After induction of general anesthesia, a small supraumbilical or subumbilical incision was made. Abdominal access was established preferably with Verres Cannula or open technique. pneumoperitoneum was created with carbon dioxide and maintained at a pressure of 14 mmHg.
The first trocar (10 mm) is inserted through the same incision and the peritoneal cavity was entered and examined with 0° or 30°vision telescopes. A second (5 mm) or even a third (5 or 10 mm) trocar was inserted in the right hypochondrium and the left flank ([Figure 1]) respectively, and were used as the working ports which were placed to elevate the left liver lobe or mobilize the omentum for optimized visibility of the stomach or gastro-esophageal junction.
Then the four quadrants were inspected thoroughly for any malignancy. As the pelvis was inspected in Trendelenburg’s position, while after that inverted Trendelenburg’s position was established and the upper abdomen was visualized.
Inspection of, the surface of the stomach, liver surfaces, gastro-hepatic and gastro-colic omentum, right and left paracolic space, and the inferior surface of the transverse mesocolon and mesenteric root is performed, and the surface of the entire bowel was first examined.
In cases of tumors located in or invading the posterior gastric wall and those located in the proximal third, the lesser sac was entered by dissection of the gastrocolic omentum and the posterior wall of the stomach and the peritoneal surface of the lesser sac was examined.
All liver or peritoneal lesions about which there is suspicion of metastasis were biopsied by Tru-cut or wedge biopsy for pathological demonstration.
If there was ascites, aspiration was obtained and cytological examination was done or peritoneal lavage was performed with 300 cc of saline for cytological examination of the peritoneal fluid. When the cancer cells are found in the peritoneal washing, the patient was classified as positive cytology.
All patients with potentially resectable disease, with or without invasion to adjacent organs, are immediately converted to open surgery for a formal resection trial. Patients with peritoneal implants, distant metastasis or ascites were considered irresectable and laparotomy was not performed.
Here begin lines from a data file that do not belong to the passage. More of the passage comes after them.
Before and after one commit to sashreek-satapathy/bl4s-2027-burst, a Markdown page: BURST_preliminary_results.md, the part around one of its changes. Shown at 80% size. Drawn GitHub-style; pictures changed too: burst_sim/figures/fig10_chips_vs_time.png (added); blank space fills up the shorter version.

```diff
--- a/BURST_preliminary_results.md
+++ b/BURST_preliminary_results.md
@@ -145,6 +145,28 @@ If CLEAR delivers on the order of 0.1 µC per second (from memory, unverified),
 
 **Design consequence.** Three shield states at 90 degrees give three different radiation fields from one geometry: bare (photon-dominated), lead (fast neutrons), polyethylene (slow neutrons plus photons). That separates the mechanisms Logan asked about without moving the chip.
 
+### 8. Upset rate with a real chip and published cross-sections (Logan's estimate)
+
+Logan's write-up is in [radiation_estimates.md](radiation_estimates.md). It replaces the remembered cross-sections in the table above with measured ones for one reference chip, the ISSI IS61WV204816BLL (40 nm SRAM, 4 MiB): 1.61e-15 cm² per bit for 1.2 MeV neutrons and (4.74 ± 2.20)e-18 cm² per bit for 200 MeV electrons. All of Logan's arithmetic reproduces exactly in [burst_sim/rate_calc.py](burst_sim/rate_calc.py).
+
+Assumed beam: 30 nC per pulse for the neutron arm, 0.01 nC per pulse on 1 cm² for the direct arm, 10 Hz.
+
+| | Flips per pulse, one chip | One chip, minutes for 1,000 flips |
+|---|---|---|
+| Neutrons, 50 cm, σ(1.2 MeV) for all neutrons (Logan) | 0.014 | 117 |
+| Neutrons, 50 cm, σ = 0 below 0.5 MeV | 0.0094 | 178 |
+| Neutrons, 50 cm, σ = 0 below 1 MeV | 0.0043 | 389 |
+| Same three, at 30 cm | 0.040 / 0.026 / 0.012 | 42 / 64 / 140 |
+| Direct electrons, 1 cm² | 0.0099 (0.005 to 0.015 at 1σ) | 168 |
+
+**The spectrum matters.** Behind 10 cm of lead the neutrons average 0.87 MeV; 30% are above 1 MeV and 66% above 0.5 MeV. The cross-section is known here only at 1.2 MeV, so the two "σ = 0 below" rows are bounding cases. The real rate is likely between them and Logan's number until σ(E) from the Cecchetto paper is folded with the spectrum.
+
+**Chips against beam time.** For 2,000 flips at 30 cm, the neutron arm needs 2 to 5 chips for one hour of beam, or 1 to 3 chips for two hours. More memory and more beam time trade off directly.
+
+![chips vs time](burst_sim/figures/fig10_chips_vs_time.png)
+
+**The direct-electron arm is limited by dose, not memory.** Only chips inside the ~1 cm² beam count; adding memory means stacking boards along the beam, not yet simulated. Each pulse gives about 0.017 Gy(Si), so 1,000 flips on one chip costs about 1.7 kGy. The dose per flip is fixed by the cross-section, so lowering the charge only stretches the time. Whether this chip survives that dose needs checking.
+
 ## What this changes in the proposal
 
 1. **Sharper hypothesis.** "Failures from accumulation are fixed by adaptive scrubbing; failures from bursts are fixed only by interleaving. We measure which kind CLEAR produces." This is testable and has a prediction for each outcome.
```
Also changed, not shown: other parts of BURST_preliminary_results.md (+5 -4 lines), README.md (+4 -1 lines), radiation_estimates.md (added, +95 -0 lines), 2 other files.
The operative time was observed, also any intraoperative or postoperative complication of the procedure in a short-term follow up were recorded.
| Results|| |
The study included 24 (60%) males and 16 (40%) females. The age ranged from 33 to 65 years, with mean patient age was 47.3_+ 10.6 years.
Clinical staging was applied for all patients using the TNM staging system, 8 patients were stage II while 32 patients were stage III.
The site of the tumor was identified using upper endoscopy 28 (70%) patients had distal tumor while 12 (30%) patients had a proximal tumor.
Sorting of the tumor according to their histological type according to Lauren classification showed that, 24 (60%) were of intestinal type while 16 (40%) were of a diffuse type.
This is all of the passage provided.